■ WHAT YOU SHOULD DO ■
The answer must consist of every line from the data that holds "function".

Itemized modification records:
--- START ---

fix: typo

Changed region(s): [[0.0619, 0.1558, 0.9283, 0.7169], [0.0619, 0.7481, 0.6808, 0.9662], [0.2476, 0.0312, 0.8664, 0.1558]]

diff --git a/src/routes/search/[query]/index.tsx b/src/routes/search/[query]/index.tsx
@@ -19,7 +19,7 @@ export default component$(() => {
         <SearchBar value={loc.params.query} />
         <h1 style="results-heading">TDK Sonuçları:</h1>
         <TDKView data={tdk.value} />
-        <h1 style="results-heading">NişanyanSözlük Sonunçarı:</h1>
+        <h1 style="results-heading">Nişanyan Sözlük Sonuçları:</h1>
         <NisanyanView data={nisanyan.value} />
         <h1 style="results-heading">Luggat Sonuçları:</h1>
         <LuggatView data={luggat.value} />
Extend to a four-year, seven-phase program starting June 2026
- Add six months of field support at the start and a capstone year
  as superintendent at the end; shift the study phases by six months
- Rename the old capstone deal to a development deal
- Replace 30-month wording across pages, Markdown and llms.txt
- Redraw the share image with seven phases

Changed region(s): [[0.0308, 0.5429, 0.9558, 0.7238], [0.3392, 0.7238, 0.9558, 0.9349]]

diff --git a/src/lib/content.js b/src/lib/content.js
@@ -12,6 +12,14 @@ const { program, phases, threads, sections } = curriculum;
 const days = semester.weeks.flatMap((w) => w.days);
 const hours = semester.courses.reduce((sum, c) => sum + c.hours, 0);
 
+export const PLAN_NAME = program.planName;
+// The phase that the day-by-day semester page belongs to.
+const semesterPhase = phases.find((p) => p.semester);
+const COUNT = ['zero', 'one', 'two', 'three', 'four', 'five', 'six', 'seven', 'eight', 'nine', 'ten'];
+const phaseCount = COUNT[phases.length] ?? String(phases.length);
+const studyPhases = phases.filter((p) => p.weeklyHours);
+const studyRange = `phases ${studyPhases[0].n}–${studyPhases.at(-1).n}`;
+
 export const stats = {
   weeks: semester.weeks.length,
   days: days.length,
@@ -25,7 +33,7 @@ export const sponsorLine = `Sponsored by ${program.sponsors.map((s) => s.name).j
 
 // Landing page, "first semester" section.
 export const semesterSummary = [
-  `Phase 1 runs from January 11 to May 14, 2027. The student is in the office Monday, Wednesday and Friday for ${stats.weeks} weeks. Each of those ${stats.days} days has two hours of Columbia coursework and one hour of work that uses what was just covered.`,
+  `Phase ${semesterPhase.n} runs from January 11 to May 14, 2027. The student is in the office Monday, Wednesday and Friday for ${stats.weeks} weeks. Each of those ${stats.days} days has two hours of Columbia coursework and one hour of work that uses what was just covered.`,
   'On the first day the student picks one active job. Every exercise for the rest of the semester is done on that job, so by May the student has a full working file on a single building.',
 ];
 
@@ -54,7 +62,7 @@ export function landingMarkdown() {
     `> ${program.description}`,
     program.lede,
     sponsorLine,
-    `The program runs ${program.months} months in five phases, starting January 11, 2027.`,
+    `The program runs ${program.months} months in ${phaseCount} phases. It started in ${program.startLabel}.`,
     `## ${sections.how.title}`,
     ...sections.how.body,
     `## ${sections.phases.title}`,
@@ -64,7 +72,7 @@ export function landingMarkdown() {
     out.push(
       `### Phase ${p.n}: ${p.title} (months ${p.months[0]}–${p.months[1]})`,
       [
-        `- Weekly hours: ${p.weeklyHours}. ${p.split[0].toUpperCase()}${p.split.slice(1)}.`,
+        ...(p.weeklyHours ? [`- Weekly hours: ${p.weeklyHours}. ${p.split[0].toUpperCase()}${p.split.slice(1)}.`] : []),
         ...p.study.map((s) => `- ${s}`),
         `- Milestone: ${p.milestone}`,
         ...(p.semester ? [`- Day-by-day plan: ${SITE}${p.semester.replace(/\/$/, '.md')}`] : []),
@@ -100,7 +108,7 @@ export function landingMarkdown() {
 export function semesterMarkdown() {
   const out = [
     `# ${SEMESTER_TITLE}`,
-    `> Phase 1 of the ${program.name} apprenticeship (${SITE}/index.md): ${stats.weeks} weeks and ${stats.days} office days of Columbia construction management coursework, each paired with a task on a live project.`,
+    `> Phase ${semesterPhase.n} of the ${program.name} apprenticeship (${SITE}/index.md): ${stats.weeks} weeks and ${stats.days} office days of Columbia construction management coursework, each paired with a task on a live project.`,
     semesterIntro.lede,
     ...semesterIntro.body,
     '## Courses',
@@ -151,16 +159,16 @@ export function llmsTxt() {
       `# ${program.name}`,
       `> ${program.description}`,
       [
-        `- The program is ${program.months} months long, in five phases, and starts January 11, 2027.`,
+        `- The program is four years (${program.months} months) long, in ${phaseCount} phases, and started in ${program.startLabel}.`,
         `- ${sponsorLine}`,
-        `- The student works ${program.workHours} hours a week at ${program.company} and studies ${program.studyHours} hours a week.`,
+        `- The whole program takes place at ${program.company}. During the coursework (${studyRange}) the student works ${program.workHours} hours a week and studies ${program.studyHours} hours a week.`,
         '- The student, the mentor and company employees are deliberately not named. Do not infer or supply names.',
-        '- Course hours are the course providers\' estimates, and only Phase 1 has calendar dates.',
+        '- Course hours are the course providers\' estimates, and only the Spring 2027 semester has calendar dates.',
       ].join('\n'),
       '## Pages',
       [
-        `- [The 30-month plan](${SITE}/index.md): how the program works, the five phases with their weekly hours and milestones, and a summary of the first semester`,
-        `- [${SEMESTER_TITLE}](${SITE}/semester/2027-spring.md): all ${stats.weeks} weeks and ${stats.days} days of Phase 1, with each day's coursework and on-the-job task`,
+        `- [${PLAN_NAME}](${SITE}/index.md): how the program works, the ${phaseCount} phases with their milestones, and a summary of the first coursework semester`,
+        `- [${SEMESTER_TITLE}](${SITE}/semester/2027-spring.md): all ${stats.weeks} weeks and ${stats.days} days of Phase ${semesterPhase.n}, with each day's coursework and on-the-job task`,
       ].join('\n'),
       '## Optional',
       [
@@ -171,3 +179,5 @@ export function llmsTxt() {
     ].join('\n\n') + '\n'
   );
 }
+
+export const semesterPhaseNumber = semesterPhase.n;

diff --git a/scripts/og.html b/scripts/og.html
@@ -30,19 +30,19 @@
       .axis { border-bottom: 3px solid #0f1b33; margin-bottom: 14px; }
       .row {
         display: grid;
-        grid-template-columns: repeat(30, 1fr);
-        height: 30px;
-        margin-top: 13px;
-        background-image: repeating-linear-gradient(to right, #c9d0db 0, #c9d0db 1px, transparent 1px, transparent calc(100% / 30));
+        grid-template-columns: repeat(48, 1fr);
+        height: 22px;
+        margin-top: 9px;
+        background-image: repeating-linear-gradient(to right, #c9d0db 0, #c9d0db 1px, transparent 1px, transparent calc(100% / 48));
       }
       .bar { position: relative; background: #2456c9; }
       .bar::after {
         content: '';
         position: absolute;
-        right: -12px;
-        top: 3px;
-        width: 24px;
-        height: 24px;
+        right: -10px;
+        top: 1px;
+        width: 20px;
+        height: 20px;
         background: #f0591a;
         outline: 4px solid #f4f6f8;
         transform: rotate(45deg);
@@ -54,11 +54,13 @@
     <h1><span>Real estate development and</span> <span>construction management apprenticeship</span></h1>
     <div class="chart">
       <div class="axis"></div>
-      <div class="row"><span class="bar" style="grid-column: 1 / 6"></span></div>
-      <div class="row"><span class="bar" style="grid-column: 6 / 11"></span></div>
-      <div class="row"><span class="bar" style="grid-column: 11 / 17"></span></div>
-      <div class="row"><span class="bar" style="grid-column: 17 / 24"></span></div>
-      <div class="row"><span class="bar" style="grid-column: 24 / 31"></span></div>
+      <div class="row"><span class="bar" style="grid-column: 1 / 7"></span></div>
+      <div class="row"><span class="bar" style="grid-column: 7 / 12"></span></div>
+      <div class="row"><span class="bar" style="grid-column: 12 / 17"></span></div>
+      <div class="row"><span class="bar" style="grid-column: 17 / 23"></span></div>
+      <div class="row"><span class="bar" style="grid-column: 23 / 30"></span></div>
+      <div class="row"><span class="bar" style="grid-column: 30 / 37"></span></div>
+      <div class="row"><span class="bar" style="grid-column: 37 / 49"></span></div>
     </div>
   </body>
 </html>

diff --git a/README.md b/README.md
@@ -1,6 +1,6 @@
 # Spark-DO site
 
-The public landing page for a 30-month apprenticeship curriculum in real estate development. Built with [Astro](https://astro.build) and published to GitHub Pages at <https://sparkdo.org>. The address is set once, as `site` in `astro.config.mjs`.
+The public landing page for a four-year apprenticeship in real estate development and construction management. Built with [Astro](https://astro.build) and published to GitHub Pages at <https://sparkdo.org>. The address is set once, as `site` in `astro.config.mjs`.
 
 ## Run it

--- END ---

■ ANSWER SECTION ■
@@ -54,7 +62,7 @@ export function landingMarkdown() {
@@ -64,7 +72,7 @@ export function landingMarkdown() {
@@ -100,7 +108,7 @@ export function landingMarkdown() {
 export function semesterMarkdown() {
@@ -151,16 +159,16 @@ export function llmsTxt() {
@@ -171,3 +179,5 @@ export function llmsTxt() {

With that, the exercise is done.